## Exercise
Please write out all the entries exactly, without the pictures.

### Data records ###

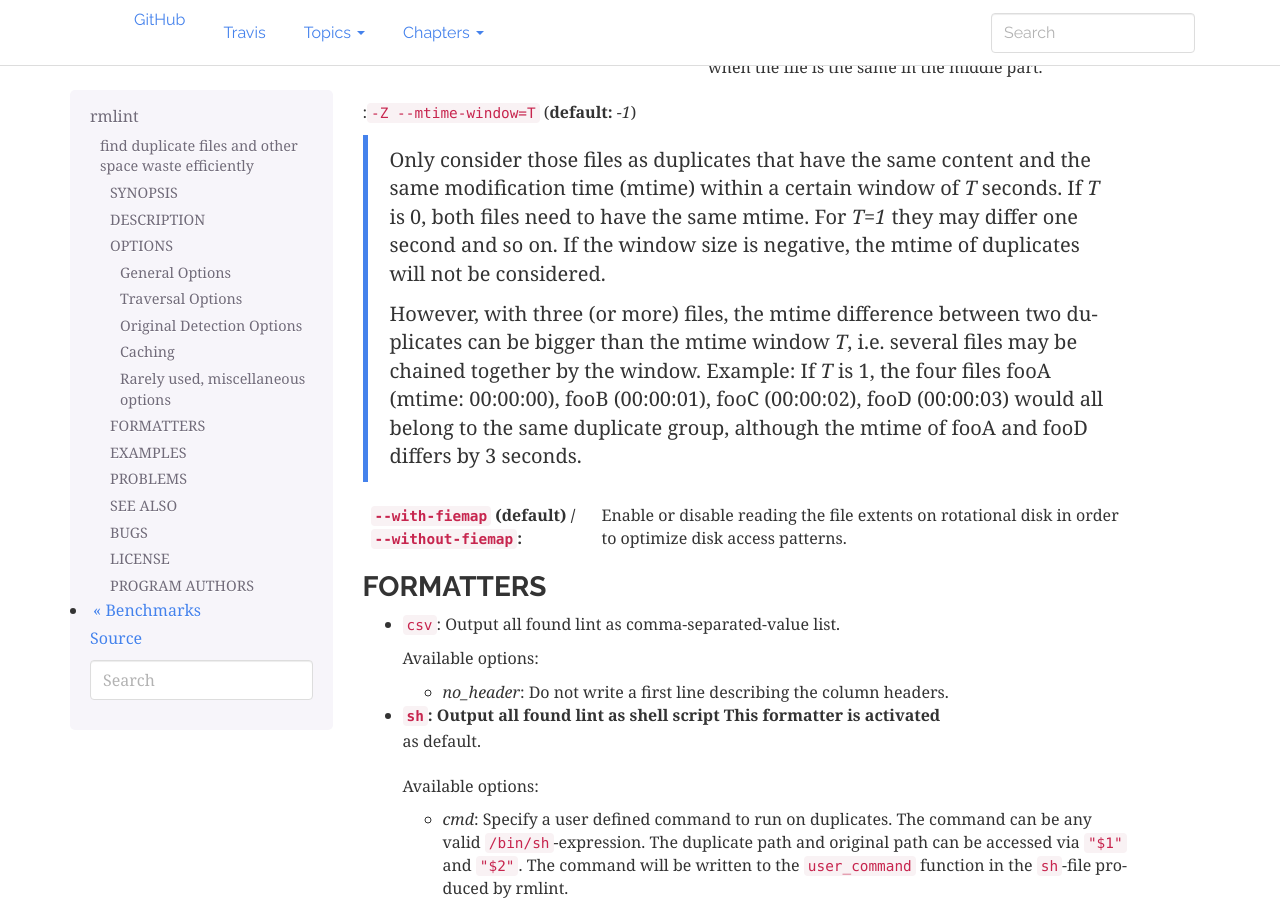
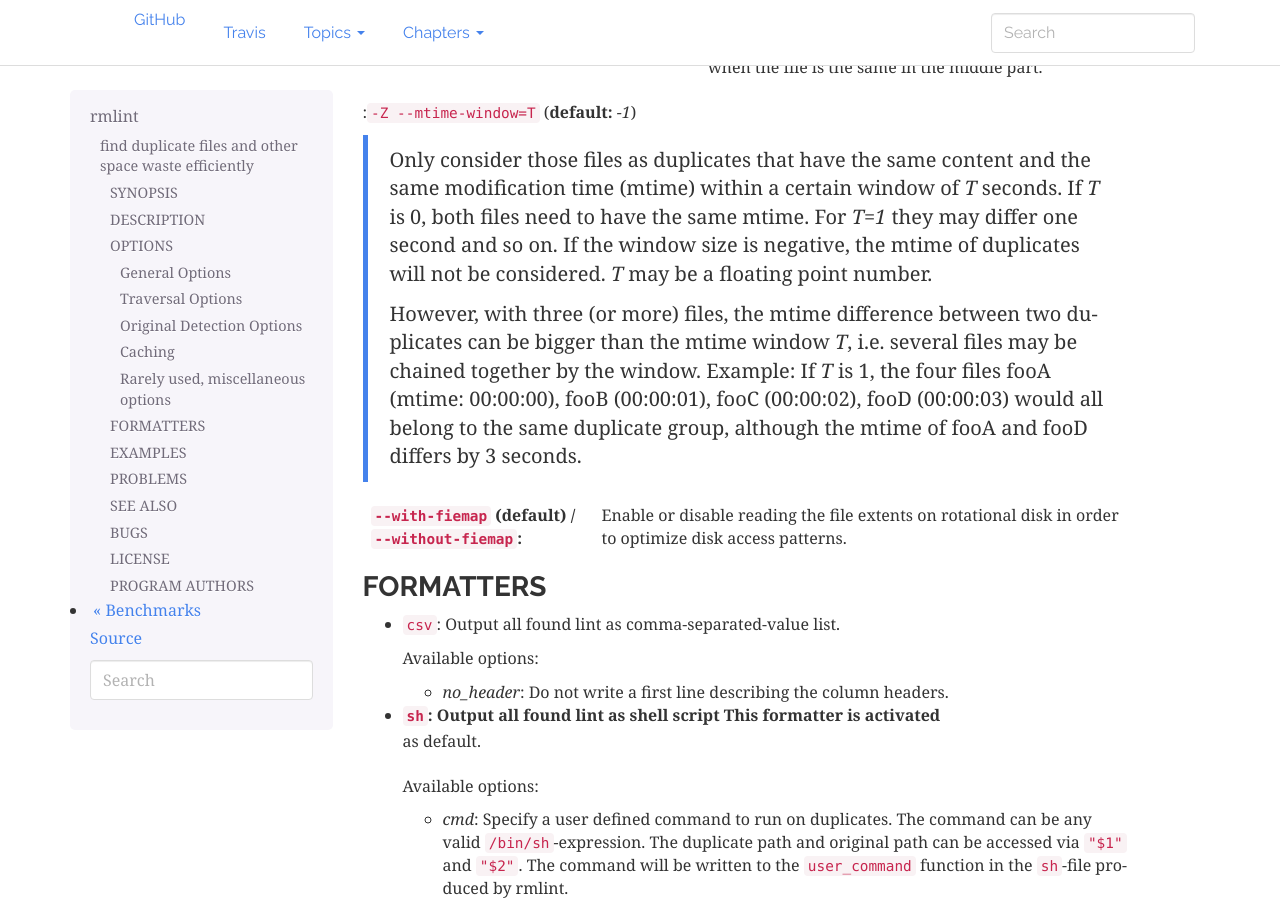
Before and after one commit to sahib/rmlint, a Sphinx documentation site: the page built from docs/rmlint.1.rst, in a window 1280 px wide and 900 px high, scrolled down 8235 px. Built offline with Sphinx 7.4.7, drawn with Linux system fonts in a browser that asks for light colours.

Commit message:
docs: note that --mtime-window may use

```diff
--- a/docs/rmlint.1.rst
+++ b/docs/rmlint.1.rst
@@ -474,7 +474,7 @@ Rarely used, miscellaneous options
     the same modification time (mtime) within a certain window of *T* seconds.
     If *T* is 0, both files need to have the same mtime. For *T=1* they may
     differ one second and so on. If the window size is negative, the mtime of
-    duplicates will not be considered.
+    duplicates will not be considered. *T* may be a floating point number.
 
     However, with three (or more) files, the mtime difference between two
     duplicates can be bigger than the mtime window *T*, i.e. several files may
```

###

## The completed task
Before and after one commit to sahib/rmlint, a Sphinx documentation site: the page built from docs/rmlint.1.rst, in a window 1280 px wide and 900 px high, scrolled down 8235 px. Built offline with Sphinx 7.4.7, drawn with Linux system fonts in a browser that asks for light colours.

Commit message:
docs: note that --mtime-window may use

```diff
--- a/docs/rmlint.1.rst
+++ b/docs/rmlint.1.rst
@@ -474,7 +474,7 @@ Rarely used, miscellaneous options
     the same modification time (mtime) within a certain window of *T* seconds.
     If *T* is 0, both files need to have the same mtime. For *T=1* they may
     differ one second and so on. If the window size is negative, the mtime of
-    duplicates will not be considered.
+    duplicates will not be considered. *T* may be a floating point number.
 
     However, with three (or more) files, the mtime difference between two
     duplicates can be bigger than the mtime window *T*, i.e. several files may
```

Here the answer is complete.